The story is given levity by a crazy shirt tail cousin of Mary's named Ebenezer. Just a side note here--how perfect a name Langston chose as we all have at least one Ebenzer in our family trees. In The Deserter Ebenezer is a so called civil war collector/renactor who's obsession with the time period leads him to become a thief and eventually to march off in search of glory among the countless others who felt the cause was worthy, but who had no idea of the war's horror. Ebenezer serves to lighten the fictional account of the all to real hardships of the civil war.
Although I'm becoming weary of authors who use two narratives to tell a story set in the present effected by the past, Langton employs the technique effectively and ties two stand alone stories together. As the book closes she reiterates what the two stories reveal slowly to the reader. As Homer and Mary research and Seth's story is told the reader begins to realize that although we dig for the truth about our ancestors we may never truly know the fine details of their story. Additionally, we may be privy to details of their story that they never were. Seth's case leads Mary and Homer to the National Archives and to pursue newspaper research which revels the truth about Mary's family shame. In doing so they discover aspects of the story that Seth's wife Ida and his family never had knowledge of. In reading Seth and Ida's story we discover aspects of the story Mary and Homer never will discover.
Langton has gives her reader the ultimate power in discovering all the secrets to the mystery and it makes for a delightful read.
The Deserter by Jane Langton ISBN 0312301863 2003

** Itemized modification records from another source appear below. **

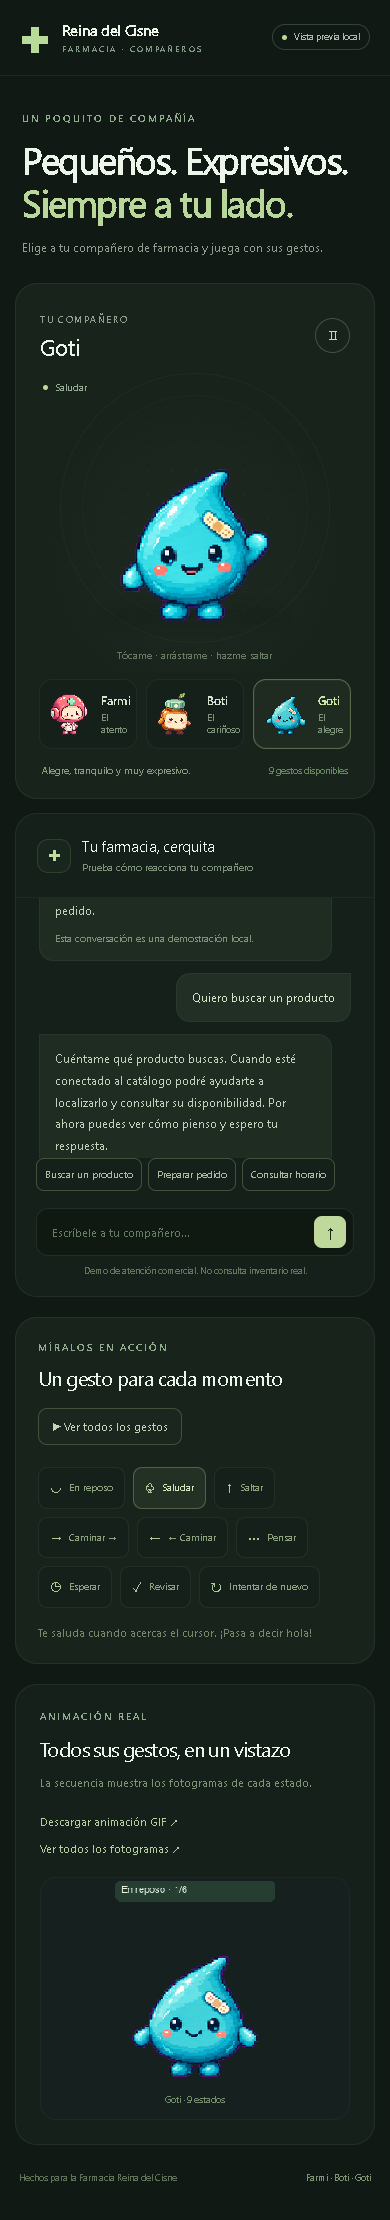
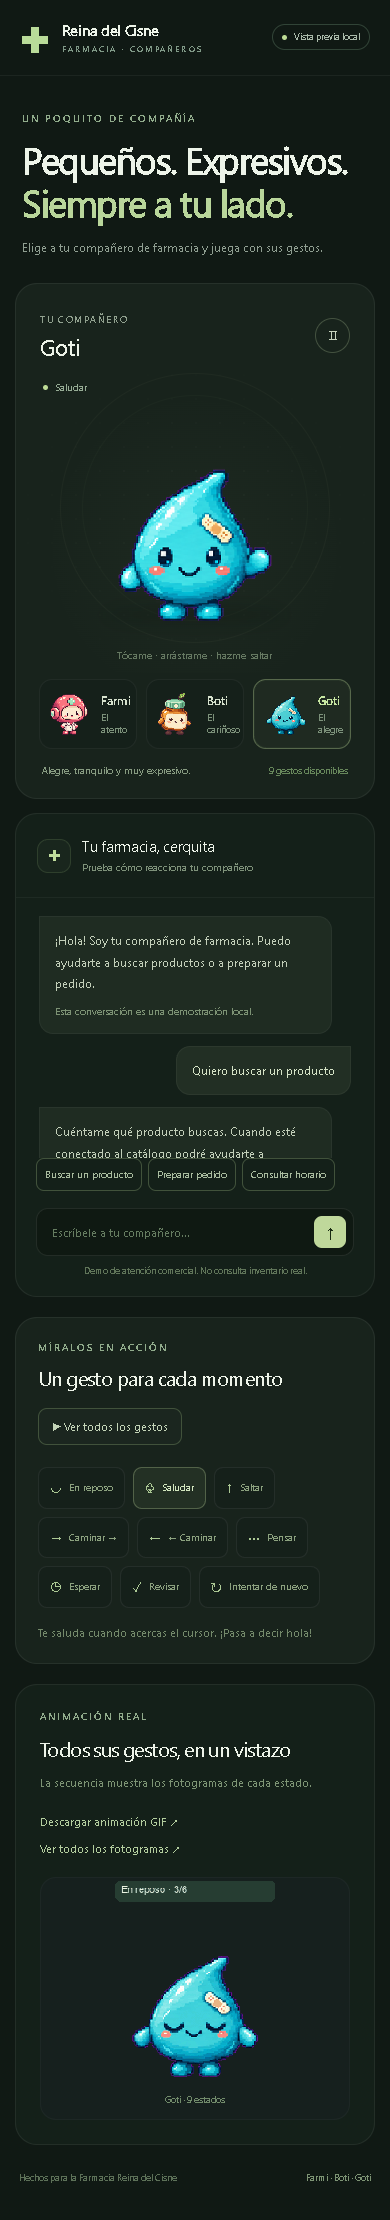
Mejora el diseño responsive de mascotas y tienda

diff --git a/entrega/mascotas-v3/demo-responsive.css b/entrega/mascotas-v3/demo-responsive.css
@@ -1,0 +1,100 @@
+/* Fluid layouts for narrow phones, tablets, short screens and wide monitors. */
+main,.topbar,footer,.workspace,.companion-panel,.chat-panel,.proof-panel,.motion-panel{min-width:0}
+.message,.lede,.character-caption,.proof-panel>div{overflow-wrap:anywhere}
+.chat-messages,.character-choices,.state-buttons{min-width:0}
+.proof-player{width:min(235px,100%)}
+
+@media(min-width:1500px){
+  main{max-width:1320px}
+  .workspace{grid-template-columns:minmax(0,1.65fr) minmax(340px,1fr);gap:24px}
+  .stage{height:clamp(330px,34vw,440px)}
+}
+
+@media(max-width:820px){
+  main{padding-inline:clamp(14px,3vw,24px)}
+  .topbar{padding-inline:clamp(16px,3vw,28px)}
+  .workspace{grid-template-columns:minmax(0,1fr);gap:14px}
+  .intro{padding-block:clamp(28px,6vw,48px) 26px}
+  .intro-note{margin-right:0}
+  .stage{height:clamp(250px,45vw,360px)}
+  .chat-messages{min-height:150px;max-height:36vh}
+  .proof-panel{gap:20px}
+  .proof-player{flex-shrink:1}
+}
+
+@media(max-width:560px){
+  .topbar{gap:10px;padding-block:15px}
+  .brand{gap:8px;font-size:14px}
+  .brand-cross{font-size:29px}
+  .brand small{letter-spacing:1.5px;font-size:7px}
+  .local-badge{font-size:8px;padding:5px 8px;white-space:nowrap}
+  .intro{padding:27px 2px 20px}
+  .eyebrow{font-size:9px;letter-spacing:1.5px}
+  h1{font-size:clamp(30px,9vw,39px);letter-spacing:-1.2px}
+  .lede{max-width:38ch;font-size:12px}
+  .panel-heading{padding:17px 17px 0}
+  .panel-heading h2{font-size:21px}
+  .stage{height:clamp(218px,66vw,310px)}
+  .state-label{left:15px;top:13px}
+  .stage-hint{font-size:9px}
+  .character-choices{gap:6px;margin-inline:10px}
+  .character-card{gap:6px;padding:8px 6px}
+  .character-card img{width:38px;height:42px}
+  .character-card strong{font-size:11px}
+  .character-card small{font-size:8px}
+  .character-caption{padding:12px 15px 16px;font-size:9px}
+  .chat-heading{padding:17px}
+  .chat-messages{padding:15px;min-height:130px;max-height:34dvh}
+  .quick-actions{padding-inline:14px}
+  .quick-actions button{flex:1 1 auto;justify-content:center;min-height:38px}
+  #chat-form{margin-inline:13px}
+  #chat-input{font-size:16px}
+  .demo-note{margin-inline:12px}
+  .motion-panel{padding:17px;margin-top:14px}
+  .motion-heading{margin-bottom:16px}
+  .motion-heading h2,.proof-panel h2{font-size:19px}
+  .secondary-button{white-space:normal}
+  .state-buttons{gap:6px}
+  .state-button{flex:1 1 auto;justify-content:center;padding:9px 10px}
+  .proof-panel{padding:18px;gap:14px;margin-top:14px}
+  .proof-player{min-height:0;padding:8px}
+  .proof-player img{width:min(192px,58vw);height:auto;aspect-ratio:192/208}
+  .proof-player p{padding:20px}
+  footer{flex-wrap:wrap;padding:20px 4px 28px;gap:7px 16px}
+}
+
+@media(max-width:380px){
+  main{padding-inline:10px}
+  .topbar{padding-inline:12px}
+  .brand{font-size:12px}
+  .brand small{font-size:6px;letter-spacing:1px}
+  .local-badge{font-size:7px;gap:5px}
+  .local-badge i{width:4px;height:4px}
+  .character-choices{margin-inline:7px;gap:4px}
+  .character-card{flex-direction:column;justify-content:center;text-align:center;gap:2px;padding:5px 2px}
+  .character-card img{width:34px;height:38px}
+  .character-card small{display:none}
+  .character-caption{align-items:flex-start;gap:6px}
+  .asset-status{font-size:8px}
+  .chat-heading h2{font-size:14px}
+  .quick-actions button{font-size:9px;padding-inline:6px}
+  .motion-panel{padding:14px}
+  .state-button{font-size:9px;padding:8px}
+  .proof-panel{padding:14px}
+}
+
+@media(max-height:520px) and (orientation:landscape){
+  .topbar{padding-block:10px}
+  .intro{padding-block:18px 14px}
+  .intro-note{display:none}
+  .workspace{grid-template-columns:minmax(0,1fr) minmax(260px,.85fr)}
+  .stage{height:clamp(180px,48vh,260px)}
+  .panel-heading{padding-top:14px}
+  .chat-heading{padding-block:12px}
+  .chat-messages{min-height:80px;max-height:25vh;padding-block:10px}
+  .motion-panel,.proof-panel{margin-top:12px;padding-block:16px}
+  .proof-player{min-height:190px}
+  .proof-player img{width:150px;height:auto}
+}
+
+@media(prefers-reduced-motion:reduce){html{scroll-behavior:auto}}

diff --git a/frontend/controllers/mascota.js b/frontend/controllers/mascota.js
@@ -12,9 +12,10 @@ function remember(key,value){try{localStorage.setItem(key,value);}catch(_){}}
 export async function mascotaController(){
   if(document.querySelector('farmacia-mascota'))return;
   const style=document.createElement('link');style.rel='stylesheet';style.href=new URL('widget.css',ASSETS).href;
+  const responsiveStyle=document.createElement('link');responsiveStyle.rel='stylesheet';responsiveStyle.href=new URL('widget-responsive.css',ASSETS).href;
   const host=document.createElement('farmacia-mascota');
   const root=host.attachShadow({mode:'open'});
-  root.append(style);
+  root.append(style,responsiveStyle);
   const template=document.createElement('template');
   template.innerHTML=`<div class="companion"><section class="panel" id="panel" aria-labelledby="title" hidden><header><div><span class="eyebrow">TU COMPAÑERO DE FARMACIA</span><h2 id="title">Goti te acompaña</h2><p>Ayuda para navegar y preparar tu compra</p></div><button class="close" id="close" aria-label="Cerrar ayuda" type="button">×</button></header><div class="preferences"><label>Compañero<select id="character"><option value="farmi">Farmi</option><option value="boti">Boti</option><option value="goti">Goti</option></select></label><button id="motion" type="button" aria-pressed="false">Pausar movimiento</button></div><div class="messages" id="messages" role="log" aria-label="Ayuda de la farmacia" aria-live="polite"></div><nav class="shortcuts" aria-label="Accesos de ayuda"><button type="button" data-intent="productos">Buscar producto</button><button type="button" data-intent="carrito">Mi carrito</button><button type="button" data-intent="horario">Horario</button></nav><form id="form"><label for="input" class="sr-only">¿Qué necesitas?</label><input id="input" maxlength="180" autocomplete="off" placeholder="¿Qué necesitas?" required><button type="submit" aria-label="Enviar consulta">↑</button></form><p class="local-note">Guía local de la tienda · tus mensajes no se envían</p></section><div class="bubble" id="bubble" role="status" hidden></div><button class="avatar" id="avatar" type="button" aria-label="Haz saltar a Goti"><canvas id="canvas" width="192" height="208" aria-hidden="true"></canvas></button><button class="launcher" id="launcher" type="button" aria-expanded="false" aria-controls="panel"><span class="online" aria-hidden="true"></span><span id="launcher-label">¿Te ayudo?</span><span aria-hidden="true">↗</span></button></div>`;
   root.append(template.content.cloneNode(true));document.body.append(host);

diff --git a/frontend/assets/mascotas/widget-responsive.css b/frontend/assets/mascotas/widget-responsive.css
@@ -1,0 +1,38 @@
+/* Mobile viewport, notch and touch refinements for the floating store helper. */
+:host{right:max(12px,env(safe-area-inset-right,0px));bottom:max(12px,env(safe-area-inset-bottom,0px))}
+.avatar,.launcher,.close,.preferences button,.shortcuts button,form button{touch-action:manipulation}
+
+@media(max-width:600px){
+  .panel{max-height:calc(100dvh - 158px - env(safe-area-inset-top,0px));width:min(360px,calc(100vw - 24px))}
+  .messages{min-height:72px;max-height:min(220px,34dvh)}
+  .preferences{gap:6px;padding-inline:12px}
+  .preferences button{font-size:10px}
+  .shortcuts{padding-inline:12px}
+  .shortcuts button{flex:1 1 auto;min-height:36px}
+  form{margin-inline:12px}
+  input{font-size:16px}
+  .local-note{margin-bottom:max(10px,env(safe-area-inset-bottom,0px))}
+}
+
+@media(max-width:360px){
+  :host{right:max(8px,env(safe-area-inset-right,0px));bottom:max(8px,env(safe-area-inset-bottom,0px))}
+  .avatar,.avatar canvas{width:70px;height:76px}
+  .launcher{gap:6px;padding-inline:10px;font-size:10px}
+  .panel{bottom:122px;width:calc(100vw - 16px);max-width:calc(100vw - 16px);border-radius:16px}
+  .panel header{padding:13px}
+  .panel h2{font-size:17px}
+  .preferences{font-size:9px}
+  .preferences select{max-width:82px}
+  .bubble{right:78px;max-width:calc(100vw - 104px);width:170px}
+}
+
+@media(max-height:520px) and (orientation:landscape){
+  .avatar,.avatar canvas{width:66px;height:72px}
+  .launcher{min-height:32px;padding-block:5px}
+  .panel{position:fixed;left:max(10px,env(safe-area-inset-left,0px));right:max(10px,env(safe-area-inset-right,0px));bottom:calc(78px + env(safe-area-inset-bottom,0px));width:auto;max-width:none;max-height:calc(100dvh - 92px - env(safe-area-inset-top,0px) - env(safe-area-inset-bottom,0px));border-radius:14px}
+  .panel header{padding:10px 13px}
+  .preferences{padding-block:7px}
+  .messages{min-height:54px;max-height:20dvh;padding-block:8px}
+  .shortcuts{padding-bottom:7px}
+  .local-note{margin-block:5px 7px}
+}

diff --git a/entrega/mascotas-v3/index.html b/entrega/mascotas-v3/index.html
@@ -6,6 +6,7 @@
   <meta name="theme-color" content="#13231e">
   <title>Compañeros · Farmacia Reina del Cisne</title>
   <link rel="stylesheet" href="demo.css">
+  <link rel="stylesheet" href="demo-responsive.css">
   <script src="demo.js" defer></script>
 </head>
 <body>

diff --git a/entrega/mascotas-v3/fuentes/crear_paquete.py b/entrega/mascotas-v3/fuentes/crear_paquete.py
@@ -6,7 +6,7 @@ BASE = Path(__file__).resolve().parents[1]
 PROJECT = BASE.parents[1]
 OUTPUT = PROJECT / "entrega" / "Mascotas_Farmacia_Animadas.zip"
 items = {}
-for name in ("index.html", "demo.css", "demo.js", "README.md", "iniciar-vista-previa.ps1"):
+for name in ("index.html", "demo.css", "demo-responsive.css", "demo.js", "README.md", "iniciar-vista-previa.ps1"):
     items[name] = BASE / name
 for folder in ("art", "sprites", "fuentes"):
     for source in (BASE / folder).rglob("*"):
@@ -22,12 +22,13 @@ for pet in ("farmi", "boti", "goti"):
                 items[source.relative_to(BASE).as_posix()] = source
 items["integracion/frontend/controllers/mascota.js"] = PROJECT / "frontend/controllers/mascota.js"
 items["integracion/frontend/assets/mascotas/widget.css"] = PROJECT / "frontend/assets/mascotas/widget.css"
+items["integracion/frontend/assets/mascotas/widget-responsive.css"] = PROJECT / "frontend/assets/mascotas/widget-responsive.css"
 assert OUTPUT.resolve().is_relative_to(PROJECT.resolve())
 with ZipFile(OUTPUT, "w", compression=ZIP_DEFLATED, compresslevel=6) as archive:
     for name, source in sorted(items.items()):
         archive.write(source, name)
-    archive.writestr("integracion/LEEME.txt", "La integracion ya esta hecha en este proyecto. Para otra copia: coloca mascota.js y widget.css en sus rutas frontend; copia art/ y sprites/ del paquete a frontend/assets/mascotas/. Carga mascotaController desde controllers/app.js despues de layoutController mediante import('./mascota.js').then(({mascotaController})=>mascotaController()). No se necesitan claves ni servicios externos.\n")
+    archive.writestr("integracion/LEEME.txt", "La integracion ya esta hecha en este proyecto. Para otra copia: coloca mascota.js, widget.css y widget-responsive.css en sus rutas frontend; copia art/ y sprites/ del paquete a frontend/assets/mascotas/. Carga mascotaController desde controllers/app.js despues de layoutController mediante import('./mascota.js').then(({mascotaController})=>mascotaController()). No se necesitan claves ni servicios externos.\n")
 with ZipFile(OUTPUT) as archive:
     assert archive.testzip() is None
-    assert {"sprites/farmi.png", "sprites/boti.png", "sprites/goti.png", "sprites/manifest.json", "previews/tres-en-accion.gif", "integracion/frontend/controllers/mascota.js"} <= set(archive.namelist())
+    assert {"sprites/farmi.png", "sprites/boti.png", "sprites/goti.png", "sprites/manifest.json", "demo-responsive.css", "previews/tres-en-accion.gif", "integracion/frontend/controllers/mascota.js", "integracion/frontend/assets/mascotas/widget-responsive.css"} <= set(archive.namelist())
     print(f"Paquete verificado: {len(archive.namelist())} archivos, {OUTPUT.stat().st_size / 1048576:.2f} MB")

diff --git a/entrega/mascotas-v3/README.md b/entrega/mascotas-v3/README.md
@@ -24,6 +24,7 @@ Los nueve botones permiten probar reposo, saludo, salto, caminata en ambas direc
 - `previews/{personaje}/contacto.png`: todos los fotogramas, etiquetados.
 - `previews/empaquetado.json`: comprobación del empaquetado.
 - `index.html`, `demo.css`, `demo.js`: reproductor sin dependencias ni recursos de red.
+- `demo-responsive.css`, `frontend/assets/mascotas/widget-responsive.css`: ajustes fluidos para móviles estrechos, tabletas, escritorio, muescas y pantallas horizontales de poca altura.
 
 Los originales se conservan. Antes de componer el atlas, el empaquetador aplica una sola transformación a cada fila, compartida por todos sus fotogramas. Usa el primer fotograma de cada estado para igualar el tamaño entre reposo y salto y fijar una línea de suelo común. Calcula un tamaño que deje espacio a todas las poses y a la altura del salto, sin recortar ni volver a centrar cada pose por separado. `registration.json` deja constancia de los límites y de la transición al salto.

Christine's Random Thoughts on Civil War Fiction. Fictional and non-fictional accounts of the civil war have been popular for years, primarily I believe because we are still so close to the original event. It still holds personal fascination for many people because we really still are only five generations from the men and women involved in the period. My great grandmother, who I remember fondly, was the daughter of a civil war veteran. The family still tells the stories she passed down of her father and her mother and their life during and after the civil war. I recently have been able to separate family fact from fiction and found out there was very little fiction and mostly fact to my families outrageous stories of great greandfather Will. I obtained papers from the National Archives that confirmed much of what I thought was speculation among my famiy members. As accurately described by Langton in The Deserter the National Archives are gold mines of personal information about our ancestors. Additionally, during my research I found out there was even more to the story, information my grandmother and perhaps great grandmother were never privy to. The new information has created even more questions than I had prior to obtaining the information, thus creating a new mystery. In a way the creation of the new mystery is a wonderful thing because I love a good mystery and I especially love ones involving history because I'm continuing to learn about the time periods of my ancestors. Time periods that have lead to my own personal history.